» Exercise details: Please find every line in the records below that contains the word "above", and copy it.

» Data provided:
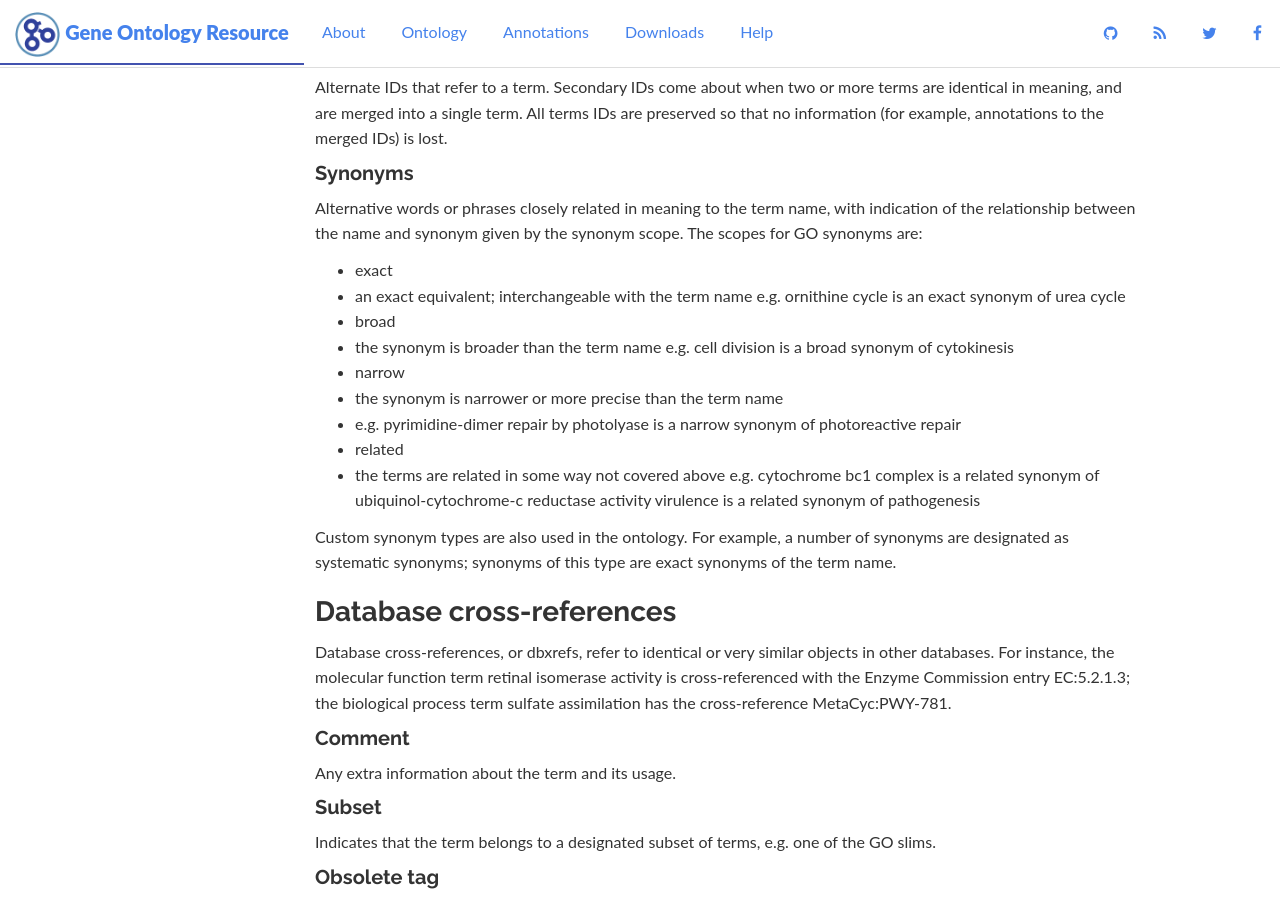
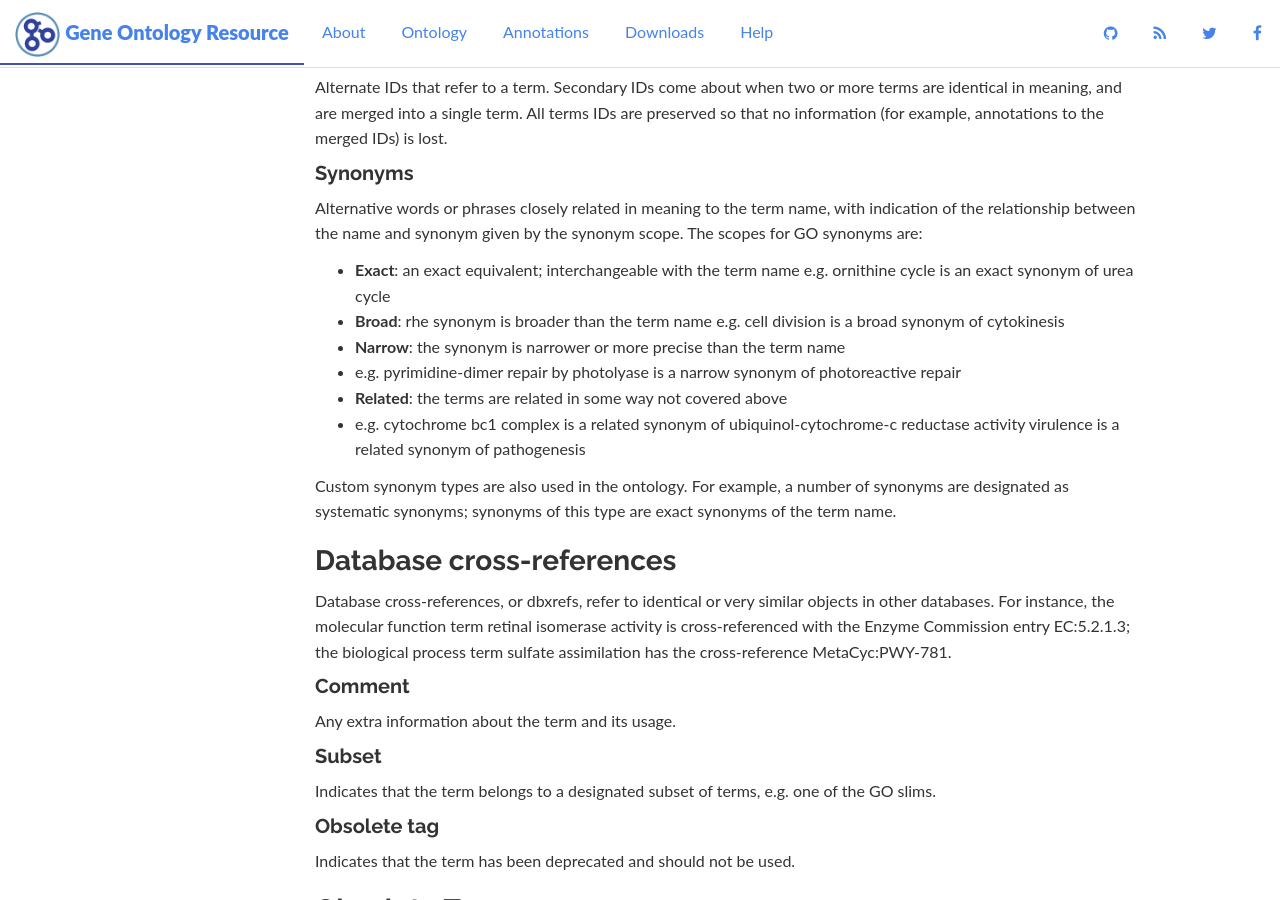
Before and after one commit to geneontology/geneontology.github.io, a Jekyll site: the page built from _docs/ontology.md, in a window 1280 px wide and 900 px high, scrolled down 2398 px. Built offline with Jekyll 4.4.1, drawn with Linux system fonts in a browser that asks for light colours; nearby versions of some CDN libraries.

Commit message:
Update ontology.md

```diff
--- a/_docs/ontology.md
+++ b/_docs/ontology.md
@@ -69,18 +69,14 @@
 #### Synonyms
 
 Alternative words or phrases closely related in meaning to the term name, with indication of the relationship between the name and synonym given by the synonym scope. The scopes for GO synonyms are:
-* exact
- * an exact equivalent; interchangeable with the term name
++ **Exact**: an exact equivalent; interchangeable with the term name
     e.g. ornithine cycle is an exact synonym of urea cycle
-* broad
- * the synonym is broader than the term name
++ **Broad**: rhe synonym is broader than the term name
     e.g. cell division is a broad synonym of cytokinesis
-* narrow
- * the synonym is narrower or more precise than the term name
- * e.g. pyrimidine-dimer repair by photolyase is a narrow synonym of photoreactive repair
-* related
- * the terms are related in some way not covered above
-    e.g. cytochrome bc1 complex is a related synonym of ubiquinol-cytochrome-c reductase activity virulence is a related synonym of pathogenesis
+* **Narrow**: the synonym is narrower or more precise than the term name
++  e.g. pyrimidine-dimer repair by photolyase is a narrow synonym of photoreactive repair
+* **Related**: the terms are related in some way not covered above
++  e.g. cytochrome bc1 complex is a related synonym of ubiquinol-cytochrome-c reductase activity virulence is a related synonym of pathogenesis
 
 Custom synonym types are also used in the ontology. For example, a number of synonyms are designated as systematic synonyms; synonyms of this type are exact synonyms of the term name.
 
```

» Exercise solution:
- * the terms are related in some way not covered above
+* **Related**: the terms are related in some way not covered above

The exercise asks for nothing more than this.